While capture-recapture analysis is most straightforward when two sources are used, the above complexities of human populations have attracted methods that use more than two sources and log-linear modelling of source dependencies.15 It is generally held that three sources are ideal in epidemiological studies. Clearly the number of missing people is sensitive to the choice of model (table 3). We chose the most parsimonious model that did not assume dependence between all three sources but that modelled dependence between GPs and the hospital source, as well as the dependence we had presupposed to exist between the hospital source and routine coding. This latter dependence was expected in practice because routine coding is derived from records of hospital admissions. In our chosen model, the other dependence (between GPs and hospital based sources) is unsurprising, given the reliance on hospital based investigations for brain AVM diagnosis.
A recent approach to address the influence of patient characteristics that may influence the probability of capture by different sources (for example, demographics and disease severity) has been to stratify patients by these characteristics or to use a multinomial logit model to identify and account for them.21,24 This is an approach we would have used, were it not for the unavailability of the complete medical record in every case.

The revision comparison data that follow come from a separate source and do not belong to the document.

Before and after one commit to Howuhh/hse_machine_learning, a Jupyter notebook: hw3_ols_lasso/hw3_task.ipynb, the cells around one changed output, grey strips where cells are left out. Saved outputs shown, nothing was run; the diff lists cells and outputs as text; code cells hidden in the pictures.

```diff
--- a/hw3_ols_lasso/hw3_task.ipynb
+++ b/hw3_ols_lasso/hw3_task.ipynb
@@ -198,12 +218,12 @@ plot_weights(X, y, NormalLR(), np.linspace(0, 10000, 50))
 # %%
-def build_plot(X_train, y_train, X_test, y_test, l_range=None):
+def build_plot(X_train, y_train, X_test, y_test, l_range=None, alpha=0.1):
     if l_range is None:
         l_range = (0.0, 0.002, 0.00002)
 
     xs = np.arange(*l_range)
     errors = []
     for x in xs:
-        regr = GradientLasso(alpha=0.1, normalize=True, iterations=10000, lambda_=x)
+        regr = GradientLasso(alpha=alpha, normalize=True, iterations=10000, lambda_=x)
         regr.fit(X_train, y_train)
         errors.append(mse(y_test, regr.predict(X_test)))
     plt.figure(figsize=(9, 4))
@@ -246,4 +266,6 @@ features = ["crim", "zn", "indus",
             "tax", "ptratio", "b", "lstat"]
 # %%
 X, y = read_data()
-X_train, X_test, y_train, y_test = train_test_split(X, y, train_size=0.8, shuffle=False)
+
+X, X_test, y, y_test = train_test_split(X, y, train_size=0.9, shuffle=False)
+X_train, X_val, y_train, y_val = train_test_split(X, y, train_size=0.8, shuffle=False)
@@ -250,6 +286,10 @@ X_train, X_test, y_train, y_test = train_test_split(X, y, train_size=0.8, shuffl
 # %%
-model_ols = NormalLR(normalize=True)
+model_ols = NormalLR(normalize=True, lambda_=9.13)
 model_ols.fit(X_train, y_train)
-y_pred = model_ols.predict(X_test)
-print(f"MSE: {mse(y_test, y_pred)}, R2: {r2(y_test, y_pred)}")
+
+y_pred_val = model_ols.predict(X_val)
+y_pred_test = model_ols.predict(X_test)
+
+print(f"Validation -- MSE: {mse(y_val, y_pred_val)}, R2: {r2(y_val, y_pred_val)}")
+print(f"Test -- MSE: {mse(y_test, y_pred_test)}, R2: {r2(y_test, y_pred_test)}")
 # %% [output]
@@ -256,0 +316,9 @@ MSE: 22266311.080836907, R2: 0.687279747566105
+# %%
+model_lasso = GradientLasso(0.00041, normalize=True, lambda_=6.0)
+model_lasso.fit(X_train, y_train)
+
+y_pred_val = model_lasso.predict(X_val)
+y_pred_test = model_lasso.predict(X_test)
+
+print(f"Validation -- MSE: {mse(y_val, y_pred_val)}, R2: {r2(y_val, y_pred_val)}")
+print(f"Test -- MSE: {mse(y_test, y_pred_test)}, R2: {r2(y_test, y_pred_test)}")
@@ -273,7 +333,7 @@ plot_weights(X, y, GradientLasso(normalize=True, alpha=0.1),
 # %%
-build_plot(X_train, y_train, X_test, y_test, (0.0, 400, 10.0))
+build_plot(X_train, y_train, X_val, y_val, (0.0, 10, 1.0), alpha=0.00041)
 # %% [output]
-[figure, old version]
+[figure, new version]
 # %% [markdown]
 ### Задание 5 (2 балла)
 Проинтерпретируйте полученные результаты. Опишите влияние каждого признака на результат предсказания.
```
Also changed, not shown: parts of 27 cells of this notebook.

Our minimum prevalence estimates portray the impact of brain AVMs on public health. The methods and analysis of case ascertainment in this study form the basis for statistical power calculations for other prevalence studies. There is also growing interest in the incidence of brain AVMs and the impact of diagnostic suspicion bias and brain imaging use on detection rates.2,25,26 Such population based studies will also further knowledge about the comparative epidemiology, burden, and prognosis of brain AVMs.
Rustam Al-Shahi was funded by a Medical Research Council clinical training fellowship. This study was also supported by the Chief Scientist Office of the Scottish Executive Health Department (K/MRS/50/C2704), a travel grant from Chest, Heart and Stroke Scotland, and a Small Project Grant from the University of Edinburgh. We are very grateful to Lena Henderson of the Information and Statistics Division, David Watson, Rosemary Anderson, and Staff Nurse Ann Douglas.
Competing interests: none declared